He says tougher enforcement is needed on the border, with high-tech fencing necessary to do the job as well as more officers, and exit verification to monitor visas. He advocates the E-Verify system used by Arizona state law, where employers can research to see which laborers are legally allowed in the country.

The issue: Trade
Farm exports hit record levels in 2011 with $137.4 billion in outgoing goods from farms and ranches. Beef exports specifically hit records in volume and value ($5.4 billion) in 2011. Producers of all goods have relied increasingly on more buyers overseas since international markets have recovered from the recession as fast, if not faster than the U.S. economy.

Obama has pushed his National Export Initiative, announced in 2010, which aims to double U.S. exports by the end of 2014. The president signed free trade agreements with Panama, Colombia and South Korea this year, although they originated in the previous administration. Those deals should boost ag exports by $2.3 billion annually. Obama says new deals with the Trans Pacific Partnership (Australia, New Zealand, Singapore, Vietnam, Chile and Peru, among others) will open more doors once completed, and the administration has targeted EU trade barriers as a negotiation priority for expanded exports.
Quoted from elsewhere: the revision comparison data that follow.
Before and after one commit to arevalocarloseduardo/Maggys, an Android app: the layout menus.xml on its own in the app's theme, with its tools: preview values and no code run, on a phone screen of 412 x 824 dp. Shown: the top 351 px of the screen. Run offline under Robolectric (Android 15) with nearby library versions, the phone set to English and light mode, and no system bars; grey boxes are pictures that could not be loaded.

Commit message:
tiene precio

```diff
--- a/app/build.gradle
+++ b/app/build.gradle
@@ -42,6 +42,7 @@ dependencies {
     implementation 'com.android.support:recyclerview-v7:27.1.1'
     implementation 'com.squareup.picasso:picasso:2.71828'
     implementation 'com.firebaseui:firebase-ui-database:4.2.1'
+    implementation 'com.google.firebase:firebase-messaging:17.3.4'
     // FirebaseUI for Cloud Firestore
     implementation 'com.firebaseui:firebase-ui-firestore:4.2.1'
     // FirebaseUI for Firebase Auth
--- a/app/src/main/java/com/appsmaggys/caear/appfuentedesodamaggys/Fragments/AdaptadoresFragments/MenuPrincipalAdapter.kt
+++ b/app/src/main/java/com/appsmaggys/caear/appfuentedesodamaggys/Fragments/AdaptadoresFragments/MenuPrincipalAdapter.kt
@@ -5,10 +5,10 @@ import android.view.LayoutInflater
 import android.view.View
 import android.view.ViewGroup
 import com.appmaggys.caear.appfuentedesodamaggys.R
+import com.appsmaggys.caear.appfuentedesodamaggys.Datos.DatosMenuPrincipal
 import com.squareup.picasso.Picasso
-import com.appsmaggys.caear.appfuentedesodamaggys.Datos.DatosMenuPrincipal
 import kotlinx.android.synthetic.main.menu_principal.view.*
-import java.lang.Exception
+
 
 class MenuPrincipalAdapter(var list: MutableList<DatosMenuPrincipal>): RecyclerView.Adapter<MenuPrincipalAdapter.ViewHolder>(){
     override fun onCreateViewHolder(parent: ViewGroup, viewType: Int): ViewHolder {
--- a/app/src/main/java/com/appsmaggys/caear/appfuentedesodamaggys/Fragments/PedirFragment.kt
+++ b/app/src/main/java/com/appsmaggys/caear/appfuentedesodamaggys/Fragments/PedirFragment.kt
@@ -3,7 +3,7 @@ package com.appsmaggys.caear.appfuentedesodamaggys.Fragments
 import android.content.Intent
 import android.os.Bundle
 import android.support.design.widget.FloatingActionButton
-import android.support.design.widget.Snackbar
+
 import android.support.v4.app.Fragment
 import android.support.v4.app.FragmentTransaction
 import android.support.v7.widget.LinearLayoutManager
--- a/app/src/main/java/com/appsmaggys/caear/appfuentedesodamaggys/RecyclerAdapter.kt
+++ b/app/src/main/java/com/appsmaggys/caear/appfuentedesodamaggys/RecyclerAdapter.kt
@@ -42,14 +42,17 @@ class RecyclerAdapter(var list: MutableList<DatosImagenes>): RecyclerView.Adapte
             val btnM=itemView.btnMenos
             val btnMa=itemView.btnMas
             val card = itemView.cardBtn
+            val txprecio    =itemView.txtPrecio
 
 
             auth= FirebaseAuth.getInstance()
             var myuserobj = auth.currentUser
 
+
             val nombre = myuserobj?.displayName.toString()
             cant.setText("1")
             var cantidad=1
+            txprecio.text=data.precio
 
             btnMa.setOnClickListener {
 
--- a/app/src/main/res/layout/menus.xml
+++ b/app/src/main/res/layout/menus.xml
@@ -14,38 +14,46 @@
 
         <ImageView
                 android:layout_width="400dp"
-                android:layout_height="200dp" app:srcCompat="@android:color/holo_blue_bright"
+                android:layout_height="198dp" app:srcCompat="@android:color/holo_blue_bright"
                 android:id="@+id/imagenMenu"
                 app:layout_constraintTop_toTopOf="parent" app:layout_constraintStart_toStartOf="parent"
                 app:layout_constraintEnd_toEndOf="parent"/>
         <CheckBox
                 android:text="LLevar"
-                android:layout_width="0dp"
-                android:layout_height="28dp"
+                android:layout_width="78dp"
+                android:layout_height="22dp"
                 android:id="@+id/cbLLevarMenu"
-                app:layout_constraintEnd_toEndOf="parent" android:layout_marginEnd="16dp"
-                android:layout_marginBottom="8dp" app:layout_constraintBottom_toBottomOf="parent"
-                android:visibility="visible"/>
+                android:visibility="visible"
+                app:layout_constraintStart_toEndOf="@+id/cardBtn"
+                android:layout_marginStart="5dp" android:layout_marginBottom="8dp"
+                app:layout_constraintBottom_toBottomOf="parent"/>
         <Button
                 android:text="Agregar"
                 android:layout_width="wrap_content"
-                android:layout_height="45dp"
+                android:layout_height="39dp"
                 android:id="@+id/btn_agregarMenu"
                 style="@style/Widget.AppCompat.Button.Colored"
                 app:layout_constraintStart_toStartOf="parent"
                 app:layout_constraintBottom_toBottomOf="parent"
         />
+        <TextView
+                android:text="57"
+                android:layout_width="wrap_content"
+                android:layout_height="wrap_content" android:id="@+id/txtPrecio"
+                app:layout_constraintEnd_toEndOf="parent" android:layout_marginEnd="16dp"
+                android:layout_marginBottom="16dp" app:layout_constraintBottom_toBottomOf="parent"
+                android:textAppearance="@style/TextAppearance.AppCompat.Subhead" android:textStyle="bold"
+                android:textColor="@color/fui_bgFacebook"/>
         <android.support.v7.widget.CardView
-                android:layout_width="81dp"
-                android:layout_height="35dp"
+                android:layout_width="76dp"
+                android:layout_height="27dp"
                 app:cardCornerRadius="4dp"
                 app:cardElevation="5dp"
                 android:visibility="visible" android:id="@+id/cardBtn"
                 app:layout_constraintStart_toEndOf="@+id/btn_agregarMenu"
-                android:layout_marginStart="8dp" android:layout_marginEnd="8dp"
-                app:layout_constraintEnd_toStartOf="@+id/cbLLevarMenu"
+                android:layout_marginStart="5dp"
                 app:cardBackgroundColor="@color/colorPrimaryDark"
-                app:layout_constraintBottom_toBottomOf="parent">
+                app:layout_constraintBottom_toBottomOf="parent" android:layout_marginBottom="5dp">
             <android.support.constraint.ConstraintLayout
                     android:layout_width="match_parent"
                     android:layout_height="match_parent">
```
Romney has criticized the Obama administration for the time taken to pass deals with Panama, Colombia and South Korea, and those started as well on the Trans-Pacific Partnership, saying they were inherited negotiations ready for passage. He sharply points out that China’s currency is undervalued and needs to be addressed by the president to help the U.S. trade deficit.

Appreciation of Chinese yuan, Romney says, would give Chinese people more power to buy American goods, and level the playing field with China’s trade advantage. Critics say this could spark a trade war between the U.S. and China.
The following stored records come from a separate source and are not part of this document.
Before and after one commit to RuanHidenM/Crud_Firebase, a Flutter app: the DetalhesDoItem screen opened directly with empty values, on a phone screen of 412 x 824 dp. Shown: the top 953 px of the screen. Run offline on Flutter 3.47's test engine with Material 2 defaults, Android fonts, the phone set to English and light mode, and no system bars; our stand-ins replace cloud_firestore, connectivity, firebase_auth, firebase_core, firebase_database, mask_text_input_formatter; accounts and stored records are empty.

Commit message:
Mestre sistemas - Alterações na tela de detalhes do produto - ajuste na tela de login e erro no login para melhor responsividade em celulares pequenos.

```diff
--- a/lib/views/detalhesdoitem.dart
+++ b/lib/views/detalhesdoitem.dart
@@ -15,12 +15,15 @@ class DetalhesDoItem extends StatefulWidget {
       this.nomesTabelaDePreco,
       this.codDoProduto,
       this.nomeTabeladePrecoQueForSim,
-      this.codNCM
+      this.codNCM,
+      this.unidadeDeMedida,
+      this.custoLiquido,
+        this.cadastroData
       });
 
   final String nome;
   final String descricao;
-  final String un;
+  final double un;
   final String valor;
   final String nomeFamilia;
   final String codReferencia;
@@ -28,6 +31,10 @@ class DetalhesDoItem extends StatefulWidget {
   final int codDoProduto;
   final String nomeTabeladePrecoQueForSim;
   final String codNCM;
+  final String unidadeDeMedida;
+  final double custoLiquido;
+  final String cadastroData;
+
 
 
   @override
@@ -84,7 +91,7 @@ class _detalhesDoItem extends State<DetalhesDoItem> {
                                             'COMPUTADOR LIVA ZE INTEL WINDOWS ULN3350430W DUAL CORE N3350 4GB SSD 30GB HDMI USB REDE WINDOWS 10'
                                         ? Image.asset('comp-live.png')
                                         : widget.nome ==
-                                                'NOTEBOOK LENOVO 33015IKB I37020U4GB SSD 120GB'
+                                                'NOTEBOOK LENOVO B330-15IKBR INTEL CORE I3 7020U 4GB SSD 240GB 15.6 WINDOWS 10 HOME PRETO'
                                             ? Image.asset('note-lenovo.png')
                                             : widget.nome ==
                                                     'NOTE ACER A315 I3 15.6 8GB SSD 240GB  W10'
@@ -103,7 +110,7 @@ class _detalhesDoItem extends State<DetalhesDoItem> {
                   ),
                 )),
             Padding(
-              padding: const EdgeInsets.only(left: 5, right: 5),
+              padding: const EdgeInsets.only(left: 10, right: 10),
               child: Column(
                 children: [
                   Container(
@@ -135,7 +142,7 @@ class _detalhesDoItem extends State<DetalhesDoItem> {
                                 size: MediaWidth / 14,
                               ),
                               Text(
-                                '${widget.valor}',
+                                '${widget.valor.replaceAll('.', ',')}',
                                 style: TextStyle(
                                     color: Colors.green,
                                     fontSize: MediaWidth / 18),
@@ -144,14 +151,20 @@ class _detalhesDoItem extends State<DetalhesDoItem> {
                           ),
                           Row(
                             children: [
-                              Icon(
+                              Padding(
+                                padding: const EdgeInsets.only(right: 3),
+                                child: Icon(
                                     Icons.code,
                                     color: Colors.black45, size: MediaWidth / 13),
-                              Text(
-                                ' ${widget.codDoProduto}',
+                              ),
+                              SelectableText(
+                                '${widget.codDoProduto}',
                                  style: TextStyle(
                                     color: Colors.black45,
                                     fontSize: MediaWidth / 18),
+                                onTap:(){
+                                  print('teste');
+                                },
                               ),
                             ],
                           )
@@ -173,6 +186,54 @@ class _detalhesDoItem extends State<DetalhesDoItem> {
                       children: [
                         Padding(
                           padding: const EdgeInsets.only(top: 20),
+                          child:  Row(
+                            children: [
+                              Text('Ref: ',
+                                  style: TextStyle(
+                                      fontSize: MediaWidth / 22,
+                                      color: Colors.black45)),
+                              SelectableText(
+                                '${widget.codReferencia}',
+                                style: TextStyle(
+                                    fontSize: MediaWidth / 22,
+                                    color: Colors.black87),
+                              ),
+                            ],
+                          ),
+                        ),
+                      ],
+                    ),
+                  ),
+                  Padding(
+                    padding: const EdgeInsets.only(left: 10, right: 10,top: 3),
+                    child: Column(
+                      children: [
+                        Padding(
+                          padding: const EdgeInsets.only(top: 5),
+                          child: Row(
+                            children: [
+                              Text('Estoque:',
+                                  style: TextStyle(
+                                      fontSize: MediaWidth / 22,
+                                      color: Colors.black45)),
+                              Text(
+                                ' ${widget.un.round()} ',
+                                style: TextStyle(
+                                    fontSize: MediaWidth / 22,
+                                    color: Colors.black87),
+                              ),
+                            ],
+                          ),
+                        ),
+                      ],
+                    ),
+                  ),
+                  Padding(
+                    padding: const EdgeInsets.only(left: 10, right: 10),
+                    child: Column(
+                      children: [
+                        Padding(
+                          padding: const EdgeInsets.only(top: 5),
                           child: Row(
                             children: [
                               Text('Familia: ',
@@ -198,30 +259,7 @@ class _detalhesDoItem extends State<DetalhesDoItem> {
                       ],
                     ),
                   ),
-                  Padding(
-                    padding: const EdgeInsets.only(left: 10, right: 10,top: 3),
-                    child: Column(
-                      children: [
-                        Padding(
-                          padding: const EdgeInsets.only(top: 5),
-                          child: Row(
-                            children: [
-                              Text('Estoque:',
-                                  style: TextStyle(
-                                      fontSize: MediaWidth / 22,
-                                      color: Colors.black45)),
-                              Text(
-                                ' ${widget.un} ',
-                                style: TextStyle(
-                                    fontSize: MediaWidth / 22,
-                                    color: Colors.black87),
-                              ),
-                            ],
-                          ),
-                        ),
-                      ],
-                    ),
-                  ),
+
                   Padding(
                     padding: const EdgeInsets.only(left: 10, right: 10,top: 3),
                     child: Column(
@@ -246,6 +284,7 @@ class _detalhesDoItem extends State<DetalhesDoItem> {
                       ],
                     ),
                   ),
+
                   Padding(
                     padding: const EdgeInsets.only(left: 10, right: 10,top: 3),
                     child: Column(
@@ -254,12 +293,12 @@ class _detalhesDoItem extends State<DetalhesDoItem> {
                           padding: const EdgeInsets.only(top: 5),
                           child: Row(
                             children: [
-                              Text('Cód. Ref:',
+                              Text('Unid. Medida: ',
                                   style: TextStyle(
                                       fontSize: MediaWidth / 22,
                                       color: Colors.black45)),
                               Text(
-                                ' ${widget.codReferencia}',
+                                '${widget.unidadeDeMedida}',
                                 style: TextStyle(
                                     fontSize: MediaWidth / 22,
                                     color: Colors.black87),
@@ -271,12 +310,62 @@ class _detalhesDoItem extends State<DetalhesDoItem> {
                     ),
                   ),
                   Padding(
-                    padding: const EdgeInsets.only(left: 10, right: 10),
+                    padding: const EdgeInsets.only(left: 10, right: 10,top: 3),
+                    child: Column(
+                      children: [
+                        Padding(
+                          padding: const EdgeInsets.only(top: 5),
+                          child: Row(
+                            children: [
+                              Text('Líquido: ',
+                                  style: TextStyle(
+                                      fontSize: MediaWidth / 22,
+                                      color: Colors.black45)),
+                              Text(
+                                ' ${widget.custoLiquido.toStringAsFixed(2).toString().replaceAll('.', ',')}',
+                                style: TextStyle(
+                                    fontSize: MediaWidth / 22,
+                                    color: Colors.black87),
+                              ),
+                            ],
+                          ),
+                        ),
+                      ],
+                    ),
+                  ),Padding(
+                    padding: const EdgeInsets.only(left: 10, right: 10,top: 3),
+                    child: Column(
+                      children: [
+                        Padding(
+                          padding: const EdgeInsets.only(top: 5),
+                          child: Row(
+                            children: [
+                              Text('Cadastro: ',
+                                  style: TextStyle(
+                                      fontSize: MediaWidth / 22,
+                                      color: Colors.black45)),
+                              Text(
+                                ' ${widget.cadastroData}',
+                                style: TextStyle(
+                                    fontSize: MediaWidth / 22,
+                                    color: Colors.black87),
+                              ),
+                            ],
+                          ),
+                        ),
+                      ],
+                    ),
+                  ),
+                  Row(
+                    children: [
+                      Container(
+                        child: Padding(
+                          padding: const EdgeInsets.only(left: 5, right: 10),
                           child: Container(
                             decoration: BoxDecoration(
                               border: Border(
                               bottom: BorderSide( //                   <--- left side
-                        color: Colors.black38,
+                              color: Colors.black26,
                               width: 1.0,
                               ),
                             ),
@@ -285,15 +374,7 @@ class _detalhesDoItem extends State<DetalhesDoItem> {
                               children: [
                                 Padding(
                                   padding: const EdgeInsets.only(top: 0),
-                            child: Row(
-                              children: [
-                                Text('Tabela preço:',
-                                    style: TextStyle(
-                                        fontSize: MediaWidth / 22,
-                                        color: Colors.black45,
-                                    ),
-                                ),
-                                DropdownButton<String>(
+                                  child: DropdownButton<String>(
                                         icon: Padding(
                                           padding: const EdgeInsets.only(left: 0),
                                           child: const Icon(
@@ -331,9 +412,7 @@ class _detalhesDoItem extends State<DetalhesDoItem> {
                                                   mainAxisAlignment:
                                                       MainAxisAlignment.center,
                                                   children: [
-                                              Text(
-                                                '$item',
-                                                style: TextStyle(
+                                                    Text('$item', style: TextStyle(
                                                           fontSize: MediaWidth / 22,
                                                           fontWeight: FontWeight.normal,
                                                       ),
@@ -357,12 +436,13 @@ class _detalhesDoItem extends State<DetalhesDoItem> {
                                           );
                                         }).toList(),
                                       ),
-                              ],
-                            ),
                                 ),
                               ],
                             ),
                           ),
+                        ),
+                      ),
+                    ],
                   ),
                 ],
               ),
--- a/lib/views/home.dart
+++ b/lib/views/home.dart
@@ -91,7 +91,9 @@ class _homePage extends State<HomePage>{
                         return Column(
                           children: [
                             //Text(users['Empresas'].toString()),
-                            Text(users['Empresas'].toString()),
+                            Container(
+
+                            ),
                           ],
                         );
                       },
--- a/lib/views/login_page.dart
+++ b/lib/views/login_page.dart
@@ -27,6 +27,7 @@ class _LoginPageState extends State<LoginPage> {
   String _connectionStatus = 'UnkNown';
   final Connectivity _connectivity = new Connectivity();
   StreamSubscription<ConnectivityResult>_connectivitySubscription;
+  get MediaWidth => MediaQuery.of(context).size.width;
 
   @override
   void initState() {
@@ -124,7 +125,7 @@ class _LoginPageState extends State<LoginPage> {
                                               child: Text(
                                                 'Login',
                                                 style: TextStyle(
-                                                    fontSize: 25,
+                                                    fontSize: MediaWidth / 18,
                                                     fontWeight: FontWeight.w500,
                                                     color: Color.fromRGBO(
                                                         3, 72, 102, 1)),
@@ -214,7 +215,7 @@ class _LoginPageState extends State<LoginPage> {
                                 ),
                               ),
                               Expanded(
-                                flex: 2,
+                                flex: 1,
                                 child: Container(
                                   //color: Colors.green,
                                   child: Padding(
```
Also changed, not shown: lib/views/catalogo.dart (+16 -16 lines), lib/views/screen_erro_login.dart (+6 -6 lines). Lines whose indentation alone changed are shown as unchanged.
Romney is also pushing for Trade Promotion Authority, also known as the “fast track” authority, to negotiate trade deals without amendment from Congress. The Republican Senate pushed to restore the authority to Obama in 2011, but Democrats rejected it, saying it would disrupt existing trade deals.
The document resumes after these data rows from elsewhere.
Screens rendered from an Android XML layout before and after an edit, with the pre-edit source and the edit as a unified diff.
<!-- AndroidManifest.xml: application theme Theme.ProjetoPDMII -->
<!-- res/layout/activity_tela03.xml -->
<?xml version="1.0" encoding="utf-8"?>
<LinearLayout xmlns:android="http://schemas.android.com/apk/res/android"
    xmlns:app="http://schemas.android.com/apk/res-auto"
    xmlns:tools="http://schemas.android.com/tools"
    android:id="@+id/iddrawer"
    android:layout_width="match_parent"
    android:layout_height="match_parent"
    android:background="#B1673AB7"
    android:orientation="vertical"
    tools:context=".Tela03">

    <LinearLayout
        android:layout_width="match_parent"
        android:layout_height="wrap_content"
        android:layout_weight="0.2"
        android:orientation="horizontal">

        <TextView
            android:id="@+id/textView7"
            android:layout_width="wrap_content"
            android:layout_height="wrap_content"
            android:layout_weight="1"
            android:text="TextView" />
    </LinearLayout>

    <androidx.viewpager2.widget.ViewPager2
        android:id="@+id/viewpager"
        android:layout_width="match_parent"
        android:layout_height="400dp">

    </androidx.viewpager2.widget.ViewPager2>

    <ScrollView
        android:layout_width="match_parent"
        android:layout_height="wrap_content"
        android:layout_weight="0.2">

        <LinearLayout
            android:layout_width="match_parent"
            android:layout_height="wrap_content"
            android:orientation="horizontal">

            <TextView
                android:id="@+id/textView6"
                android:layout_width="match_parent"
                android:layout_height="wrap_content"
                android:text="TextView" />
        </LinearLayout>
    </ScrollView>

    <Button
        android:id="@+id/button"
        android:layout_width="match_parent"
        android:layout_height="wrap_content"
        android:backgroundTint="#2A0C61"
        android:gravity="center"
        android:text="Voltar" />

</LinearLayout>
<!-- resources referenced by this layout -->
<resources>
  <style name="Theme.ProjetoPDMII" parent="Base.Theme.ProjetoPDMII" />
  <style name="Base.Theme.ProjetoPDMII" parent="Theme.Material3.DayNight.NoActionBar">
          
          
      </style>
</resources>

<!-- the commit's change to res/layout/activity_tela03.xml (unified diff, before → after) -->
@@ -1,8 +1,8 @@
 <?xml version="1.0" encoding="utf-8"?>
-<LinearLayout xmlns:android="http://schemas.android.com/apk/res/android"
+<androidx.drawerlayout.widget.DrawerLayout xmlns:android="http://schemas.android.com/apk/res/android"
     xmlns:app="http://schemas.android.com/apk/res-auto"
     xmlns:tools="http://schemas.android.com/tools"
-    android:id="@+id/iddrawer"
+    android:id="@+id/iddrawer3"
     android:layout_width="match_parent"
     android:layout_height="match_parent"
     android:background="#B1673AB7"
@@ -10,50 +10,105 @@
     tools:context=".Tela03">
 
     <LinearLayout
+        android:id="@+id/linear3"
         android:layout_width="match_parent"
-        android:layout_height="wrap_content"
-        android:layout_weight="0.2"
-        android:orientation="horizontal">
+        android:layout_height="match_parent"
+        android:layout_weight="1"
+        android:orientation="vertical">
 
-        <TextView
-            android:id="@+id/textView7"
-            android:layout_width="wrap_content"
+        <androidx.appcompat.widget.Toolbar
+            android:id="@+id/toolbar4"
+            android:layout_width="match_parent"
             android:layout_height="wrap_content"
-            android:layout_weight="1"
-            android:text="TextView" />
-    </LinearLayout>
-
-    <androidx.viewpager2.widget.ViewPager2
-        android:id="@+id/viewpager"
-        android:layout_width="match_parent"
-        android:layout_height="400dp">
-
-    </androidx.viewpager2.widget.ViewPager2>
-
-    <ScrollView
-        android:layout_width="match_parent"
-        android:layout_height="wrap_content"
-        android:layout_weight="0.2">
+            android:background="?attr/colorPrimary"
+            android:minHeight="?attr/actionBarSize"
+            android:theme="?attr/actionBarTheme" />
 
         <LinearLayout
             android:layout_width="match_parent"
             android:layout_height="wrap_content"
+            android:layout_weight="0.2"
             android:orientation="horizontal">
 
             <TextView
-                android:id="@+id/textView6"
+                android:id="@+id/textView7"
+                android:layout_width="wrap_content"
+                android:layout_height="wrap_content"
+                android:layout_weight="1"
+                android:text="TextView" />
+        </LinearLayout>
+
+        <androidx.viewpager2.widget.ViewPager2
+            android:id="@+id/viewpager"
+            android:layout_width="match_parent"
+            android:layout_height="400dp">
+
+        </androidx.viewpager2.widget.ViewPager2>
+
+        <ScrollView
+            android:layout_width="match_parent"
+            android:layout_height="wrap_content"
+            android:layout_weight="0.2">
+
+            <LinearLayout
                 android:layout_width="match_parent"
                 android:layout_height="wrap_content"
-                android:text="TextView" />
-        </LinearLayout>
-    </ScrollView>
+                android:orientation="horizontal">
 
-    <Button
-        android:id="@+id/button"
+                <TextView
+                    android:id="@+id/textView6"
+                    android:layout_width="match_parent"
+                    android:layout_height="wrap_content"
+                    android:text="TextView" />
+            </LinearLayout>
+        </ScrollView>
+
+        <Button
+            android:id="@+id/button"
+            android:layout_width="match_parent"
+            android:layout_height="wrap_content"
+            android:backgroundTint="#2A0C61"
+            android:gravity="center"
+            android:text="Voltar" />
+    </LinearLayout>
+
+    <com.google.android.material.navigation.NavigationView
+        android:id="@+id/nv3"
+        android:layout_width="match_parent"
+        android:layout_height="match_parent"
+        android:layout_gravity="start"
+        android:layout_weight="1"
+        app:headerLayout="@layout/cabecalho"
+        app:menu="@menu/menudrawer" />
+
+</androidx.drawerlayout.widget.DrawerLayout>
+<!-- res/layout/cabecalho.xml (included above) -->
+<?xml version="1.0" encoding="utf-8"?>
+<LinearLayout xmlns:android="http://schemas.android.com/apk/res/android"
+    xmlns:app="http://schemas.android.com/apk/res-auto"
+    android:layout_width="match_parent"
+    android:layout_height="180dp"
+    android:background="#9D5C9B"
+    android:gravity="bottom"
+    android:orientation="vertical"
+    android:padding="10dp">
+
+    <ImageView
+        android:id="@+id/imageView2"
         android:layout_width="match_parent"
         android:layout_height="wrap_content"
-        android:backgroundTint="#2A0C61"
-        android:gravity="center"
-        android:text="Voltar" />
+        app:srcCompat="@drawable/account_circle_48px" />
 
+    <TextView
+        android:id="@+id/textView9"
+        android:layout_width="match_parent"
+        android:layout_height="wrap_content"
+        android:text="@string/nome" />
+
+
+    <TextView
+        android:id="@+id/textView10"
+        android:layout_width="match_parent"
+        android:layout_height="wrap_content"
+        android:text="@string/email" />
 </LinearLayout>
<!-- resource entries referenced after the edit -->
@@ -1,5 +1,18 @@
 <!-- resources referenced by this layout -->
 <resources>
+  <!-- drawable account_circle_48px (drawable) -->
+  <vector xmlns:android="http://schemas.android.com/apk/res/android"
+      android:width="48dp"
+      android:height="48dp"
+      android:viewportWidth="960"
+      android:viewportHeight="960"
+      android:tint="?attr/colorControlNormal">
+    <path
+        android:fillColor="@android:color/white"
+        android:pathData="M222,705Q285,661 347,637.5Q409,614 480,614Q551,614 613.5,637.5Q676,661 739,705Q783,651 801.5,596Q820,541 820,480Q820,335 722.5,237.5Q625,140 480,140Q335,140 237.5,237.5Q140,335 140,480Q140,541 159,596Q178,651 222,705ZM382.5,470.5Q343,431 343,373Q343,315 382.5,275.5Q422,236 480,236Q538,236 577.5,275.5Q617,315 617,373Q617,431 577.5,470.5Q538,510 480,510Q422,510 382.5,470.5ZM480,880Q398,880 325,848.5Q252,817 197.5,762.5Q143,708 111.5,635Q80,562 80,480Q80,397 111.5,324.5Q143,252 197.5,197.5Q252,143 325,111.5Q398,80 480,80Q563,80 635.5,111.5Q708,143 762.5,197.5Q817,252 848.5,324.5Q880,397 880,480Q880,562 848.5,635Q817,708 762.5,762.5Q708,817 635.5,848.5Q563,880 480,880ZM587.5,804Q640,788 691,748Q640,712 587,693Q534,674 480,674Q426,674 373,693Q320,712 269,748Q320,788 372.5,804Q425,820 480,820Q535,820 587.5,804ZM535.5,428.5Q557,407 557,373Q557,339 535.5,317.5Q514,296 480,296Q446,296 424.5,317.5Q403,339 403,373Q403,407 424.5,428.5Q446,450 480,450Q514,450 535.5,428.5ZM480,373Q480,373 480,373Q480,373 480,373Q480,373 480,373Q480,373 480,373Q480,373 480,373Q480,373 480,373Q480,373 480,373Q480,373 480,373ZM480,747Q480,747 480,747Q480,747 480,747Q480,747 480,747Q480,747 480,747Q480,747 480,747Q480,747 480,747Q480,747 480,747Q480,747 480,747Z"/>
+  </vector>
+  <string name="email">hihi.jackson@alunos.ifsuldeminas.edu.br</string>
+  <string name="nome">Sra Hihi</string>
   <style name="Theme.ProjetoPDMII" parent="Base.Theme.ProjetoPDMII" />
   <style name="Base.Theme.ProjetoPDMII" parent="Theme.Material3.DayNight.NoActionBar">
The issue: Farm bill and crop insurance
The 2012 Farm Bill gridlock has become a bargaining chip for both parties during an intense election year. The Democratic-controlled Senate passed a five-year $969 billion bill in summer, but the full Republican-controlled House didn’t vote on it. House members did pass an emergency bill for $383 million in drought relief in August, but the Senate likewise stalled on it before the fall recess.

The Democratic measure of the new farm bill would cut $4.5 billion from food stamp annual spending. Democrats rejected the House Ag Committee’s move for $16.5 billion in food stamp cuts as too heavy.

Obama says the new farm bill needs to maintain crop insurance programs and extended disaster assistance to help in situations like this summer’s drought. Last February his 2013 budget proposal tried to cut subsidies by $32 billion over a 10-year period. That included $5 billion cuts a year in direct payments to farmers made regardless of need. He has also proposed cuts to conservation programs as a way to reduce deficit spending.

Obama voiced support for the Senate Farm Bill, which eliminated the direct payment subsidies by $20 billion over 10 years, but boosted crop insurance subsidy to $9 billion annually. Those crop insurance payouts will have to follow conservation requirements. The bill also caps payouts to producers, based on their adjusted gross income, and if they actually live on the farm.

Romney has not been specific on farm bill legislation, other than to support his running mate Rep. Paul Ryan, R-Wisc., against criticism that Republicans stalled the bill. Romney has said the funding for farm programs should have “the appropriate risk management tools” but has not said clearly which version, Senate or House, he advocated. He says near-term priorities would be to enact “disaster relief for those not traditionally covered by crop insurance as this year’s drought has worsened.” In primary debates he has increased his support for subsidies, including those marked to create renewable energy sources. end mark

American Farm Bureau Federation
American Soybean Association

Obama campaign:

Romney campaign:

Congressional Budget Office: